* Extracted records:

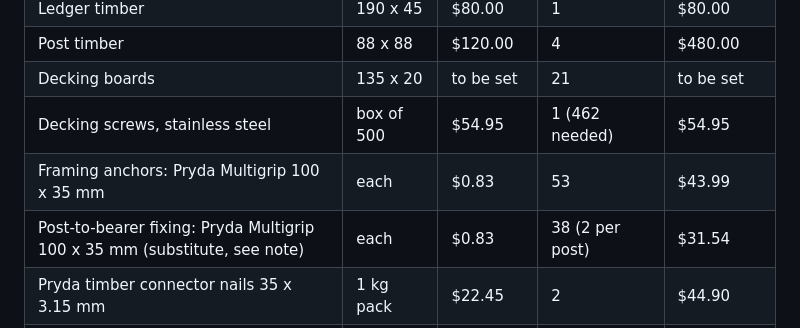
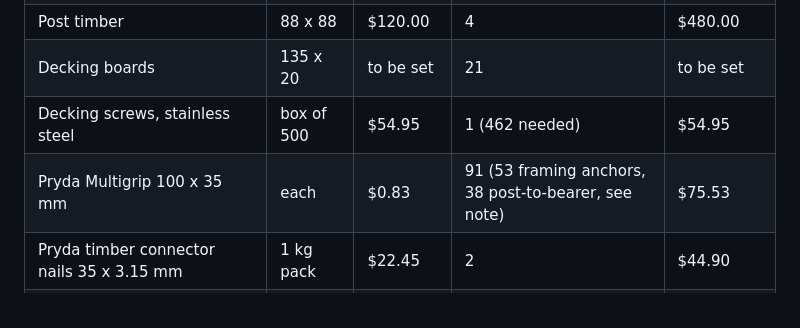
Before and after one commit to dcamdupe/deckproject, a Markdown page: order.md, the part around the change. GitHub-like rendering.

Commit message:
consolidated order

```diff
--- a/order.md
+++ b/order.md
@@ -41,8 +41,7 @@ Prices from Bunnings, per 4.2 m length (assumed). Quantities are from the summar
 | Post timber | 88 x 88 | $120.00 | 4 | $480.00 |
 | Decking boards | 135 x 20 | to be set | 21 | to be set |
 | Decking screws, stainless steel | box of 500 | $54.95 | 1 (462 needed) | $54.95 |
-| Framing anchors: Pryda Multigrip 100 x 35 mm | each | $0.83 | 53 | $43.99 |
-| Post-to-bearer fixing: Pryda Multigrip 100 x 35 mm (substitute, see note) | each | $0.83 | 38 (2 per post) | $31.54 |
+| Pryda Multigrip 100 x 35 mm | each | $0.83 | 91 (53 framing anchors, 38 post-to-bearer, see note) | $75.53 |
 | Pryda timber connector nails 35 x 3.15 mm | 1 kg pack | $22.45 | 2 | $44.90 |
 | Paslode 75 x 3.15 mm galvanised bullet head nails | 500 g, 90 pack | $10.23 | 1 (42 needed) | $10.23 |
 | Galintel galvanised bolt-down stringer bracket | each | $9.70 | 5 | $48.50 |
```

* Work required: Once the pictures are set aside, give the rest of the material again unchanged.

* Exercise result:
Before and after one commit to dcamdupe/deckproject, a Markdown page: order.md, the part around the change. GitHub-like rendering.

Commit message:
consolidated order

```diff
--- a/order.md
+++ b/order.md
@@ -41,8 +41,7 @@ Prices from Bunnings, per 4.2 m length (assumed). Quantities are from the summar
 | Post timber | 88 x 88 | $120.00 | 4 | $480.00 |
 | Decking boards | 135 x 20 | to be set | 21 | to be set |
 | Decking screws, stainless steel | box of 500 | $54.95 | 1 (462 needed) | $54.95 |
-| Framing anchors: Pryda Multigrip 100 x 35 mm | each | $0.83 | 53 | $43.99 |
-| Post-to-bearer fixing: Pryda Multigrip 100 x 35 mm (substitute, see note) | each | $0.83 | 38 (2 per post) | $31.54 |
+| Pryda Multigrip 100 x 35 mm | each | $0.83 | 91 (53 framing anchors, 38 post-to-bearer, see note) | $75.53 |
 | Pryda timber connector nails 35 x 3.15 mm | 1 kg pack | $22.45 | 2 | $44.90 |
 | Paslode 75 x 3.15 mm galvanised bullet head nails | 500 g, 90 pack | $10.23 | 1 (42 needed) | $10.23 |
 | Galintel galvanised bolt-down stringer bracket | each | $9.70 | 5 | $48.50 |
```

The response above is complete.